Pull every line from the records that has the word "packaging" in it.
● ● ●
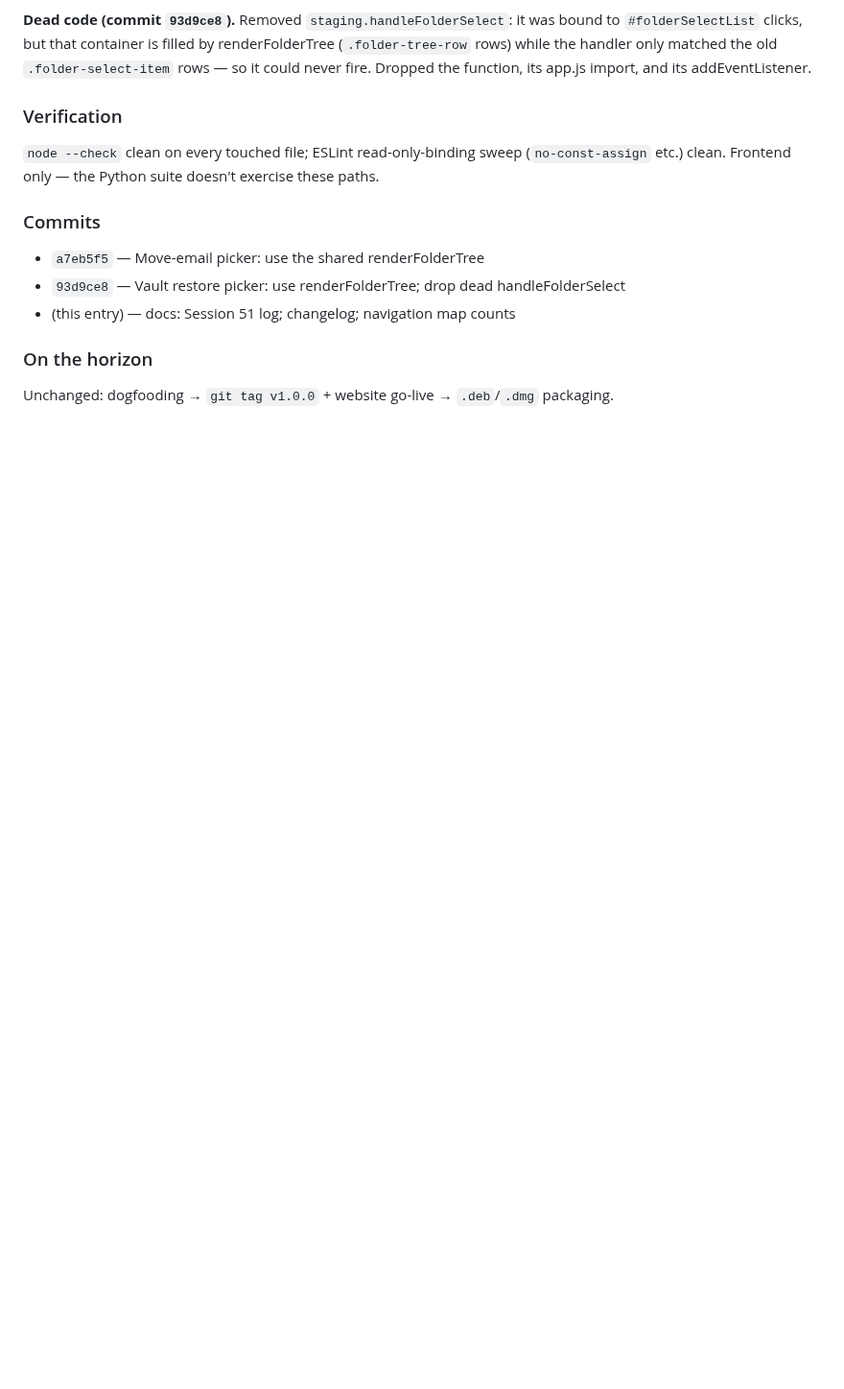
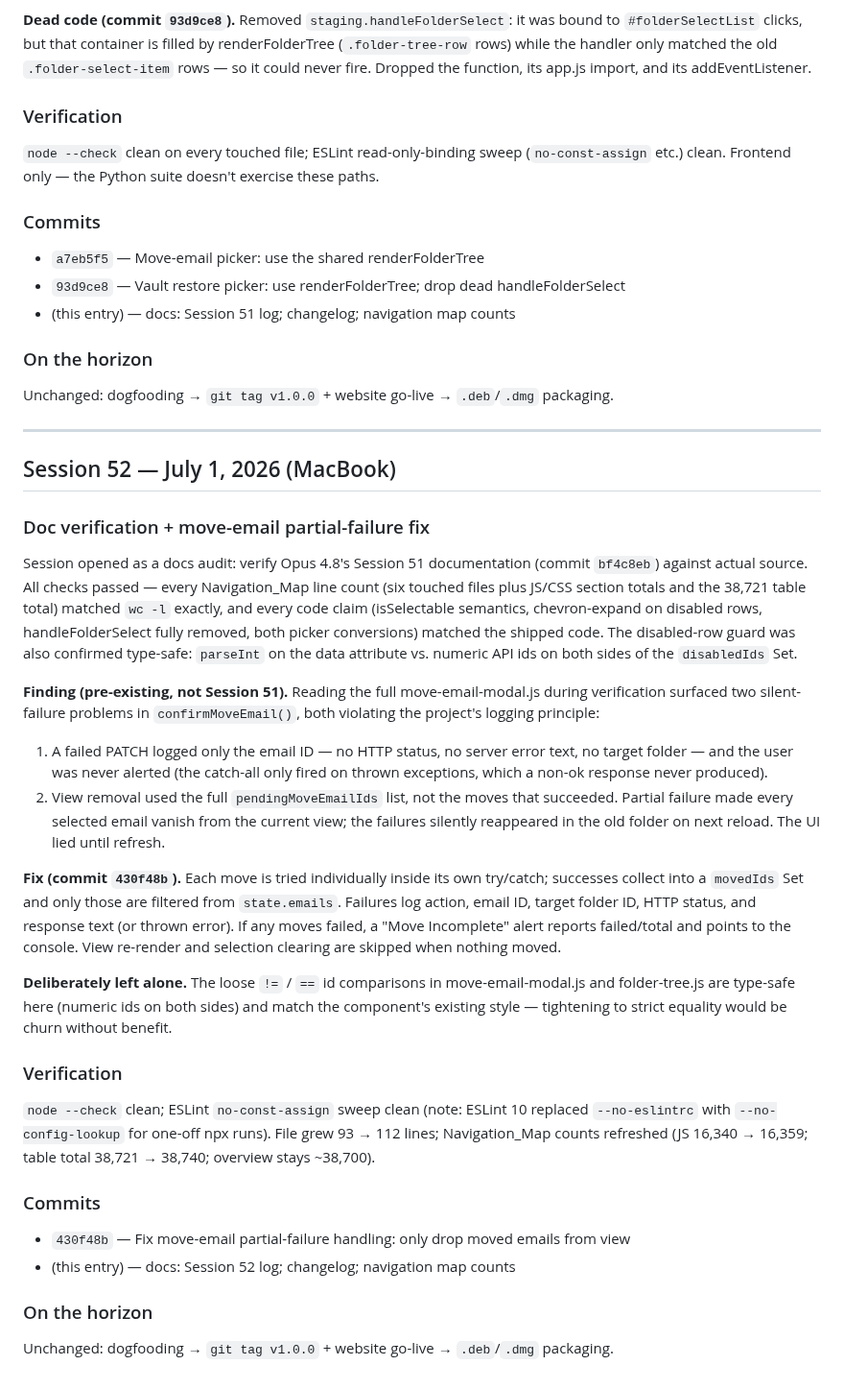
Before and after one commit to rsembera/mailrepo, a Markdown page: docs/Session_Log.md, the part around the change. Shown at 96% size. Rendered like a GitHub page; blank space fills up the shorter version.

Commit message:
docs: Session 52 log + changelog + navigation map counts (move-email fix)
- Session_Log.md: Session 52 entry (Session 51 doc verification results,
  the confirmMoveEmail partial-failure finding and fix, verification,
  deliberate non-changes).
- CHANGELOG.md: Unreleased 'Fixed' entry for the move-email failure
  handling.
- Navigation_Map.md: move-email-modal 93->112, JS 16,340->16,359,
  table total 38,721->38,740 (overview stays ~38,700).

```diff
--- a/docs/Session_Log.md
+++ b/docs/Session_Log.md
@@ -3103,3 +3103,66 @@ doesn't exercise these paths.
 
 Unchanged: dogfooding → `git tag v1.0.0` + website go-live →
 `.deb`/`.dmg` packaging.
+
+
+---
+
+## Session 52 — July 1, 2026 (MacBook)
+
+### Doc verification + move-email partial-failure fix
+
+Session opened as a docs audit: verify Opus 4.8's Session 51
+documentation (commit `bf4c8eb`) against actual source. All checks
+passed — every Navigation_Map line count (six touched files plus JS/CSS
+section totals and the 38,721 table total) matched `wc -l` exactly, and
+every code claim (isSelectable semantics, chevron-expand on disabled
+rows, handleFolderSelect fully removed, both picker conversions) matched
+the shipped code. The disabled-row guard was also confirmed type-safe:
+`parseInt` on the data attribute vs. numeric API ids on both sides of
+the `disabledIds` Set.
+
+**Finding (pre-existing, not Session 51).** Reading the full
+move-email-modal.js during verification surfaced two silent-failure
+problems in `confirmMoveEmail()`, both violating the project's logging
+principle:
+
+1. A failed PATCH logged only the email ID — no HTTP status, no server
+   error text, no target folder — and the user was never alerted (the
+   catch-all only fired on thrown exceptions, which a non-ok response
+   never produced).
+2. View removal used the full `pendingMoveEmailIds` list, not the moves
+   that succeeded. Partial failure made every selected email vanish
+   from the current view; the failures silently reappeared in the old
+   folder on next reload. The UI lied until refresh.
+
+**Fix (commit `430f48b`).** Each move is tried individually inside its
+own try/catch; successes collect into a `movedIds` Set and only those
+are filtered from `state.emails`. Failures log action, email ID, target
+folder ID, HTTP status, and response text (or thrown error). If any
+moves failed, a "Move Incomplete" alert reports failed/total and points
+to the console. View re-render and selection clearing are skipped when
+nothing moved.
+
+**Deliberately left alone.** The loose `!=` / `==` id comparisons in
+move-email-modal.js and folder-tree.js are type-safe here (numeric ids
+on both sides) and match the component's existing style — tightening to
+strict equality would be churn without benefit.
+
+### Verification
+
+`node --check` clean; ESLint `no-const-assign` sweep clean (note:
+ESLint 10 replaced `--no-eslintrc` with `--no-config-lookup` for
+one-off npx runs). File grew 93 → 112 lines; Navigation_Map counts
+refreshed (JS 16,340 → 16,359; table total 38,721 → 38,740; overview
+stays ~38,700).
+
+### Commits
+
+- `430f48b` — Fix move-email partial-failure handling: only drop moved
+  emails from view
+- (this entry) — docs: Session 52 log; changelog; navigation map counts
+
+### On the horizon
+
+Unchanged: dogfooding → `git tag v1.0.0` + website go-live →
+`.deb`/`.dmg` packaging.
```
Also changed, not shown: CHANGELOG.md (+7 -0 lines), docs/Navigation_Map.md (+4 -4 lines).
● ● ●
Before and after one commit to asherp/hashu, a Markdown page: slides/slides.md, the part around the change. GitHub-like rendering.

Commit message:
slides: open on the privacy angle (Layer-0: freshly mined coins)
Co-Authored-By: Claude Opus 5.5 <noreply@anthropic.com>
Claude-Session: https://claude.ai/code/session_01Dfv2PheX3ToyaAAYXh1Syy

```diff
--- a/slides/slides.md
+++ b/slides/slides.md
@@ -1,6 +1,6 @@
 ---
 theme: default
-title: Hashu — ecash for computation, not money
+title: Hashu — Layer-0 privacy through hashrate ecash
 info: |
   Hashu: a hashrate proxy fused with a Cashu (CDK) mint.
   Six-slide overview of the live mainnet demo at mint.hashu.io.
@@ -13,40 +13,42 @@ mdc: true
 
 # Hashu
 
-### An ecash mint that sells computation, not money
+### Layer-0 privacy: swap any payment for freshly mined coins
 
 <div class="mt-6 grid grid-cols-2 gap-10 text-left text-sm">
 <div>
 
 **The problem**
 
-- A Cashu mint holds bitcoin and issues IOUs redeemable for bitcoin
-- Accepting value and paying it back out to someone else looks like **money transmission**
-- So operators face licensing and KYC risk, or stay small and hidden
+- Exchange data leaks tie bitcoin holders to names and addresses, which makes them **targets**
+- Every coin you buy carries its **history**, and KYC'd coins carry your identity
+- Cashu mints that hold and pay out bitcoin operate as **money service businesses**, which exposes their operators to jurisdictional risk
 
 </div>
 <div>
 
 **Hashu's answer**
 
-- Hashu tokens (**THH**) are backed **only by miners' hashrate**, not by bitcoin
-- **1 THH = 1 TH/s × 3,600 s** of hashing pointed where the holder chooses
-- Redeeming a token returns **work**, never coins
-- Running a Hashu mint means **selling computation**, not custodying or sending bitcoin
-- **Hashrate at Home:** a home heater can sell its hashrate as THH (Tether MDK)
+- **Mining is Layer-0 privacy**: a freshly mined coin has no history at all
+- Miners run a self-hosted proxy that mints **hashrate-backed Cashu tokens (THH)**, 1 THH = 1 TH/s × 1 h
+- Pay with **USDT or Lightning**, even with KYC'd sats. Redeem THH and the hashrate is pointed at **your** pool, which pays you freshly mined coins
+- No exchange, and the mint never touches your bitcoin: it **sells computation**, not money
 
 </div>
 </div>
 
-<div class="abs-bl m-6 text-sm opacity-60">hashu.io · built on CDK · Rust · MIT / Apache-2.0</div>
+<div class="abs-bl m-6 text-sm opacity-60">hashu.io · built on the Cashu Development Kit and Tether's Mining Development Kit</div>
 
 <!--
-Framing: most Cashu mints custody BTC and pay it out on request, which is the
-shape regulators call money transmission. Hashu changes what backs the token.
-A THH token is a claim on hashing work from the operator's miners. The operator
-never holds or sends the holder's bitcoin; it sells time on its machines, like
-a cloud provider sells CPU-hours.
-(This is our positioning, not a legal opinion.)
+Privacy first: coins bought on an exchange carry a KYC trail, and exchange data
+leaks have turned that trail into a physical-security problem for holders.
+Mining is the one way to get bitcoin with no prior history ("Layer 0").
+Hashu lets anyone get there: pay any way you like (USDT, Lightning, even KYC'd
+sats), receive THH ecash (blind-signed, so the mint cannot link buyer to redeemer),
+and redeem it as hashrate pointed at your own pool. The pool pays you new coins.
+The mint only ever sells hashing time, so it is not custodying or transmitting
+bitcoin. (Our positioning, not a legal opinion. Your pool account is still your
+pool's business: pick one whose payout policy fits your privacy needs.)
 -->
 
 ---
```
● ● ●
Worked solution:
 `.deb`/`.dmg` packaging.
+`.deb`/`.dmg` packaging.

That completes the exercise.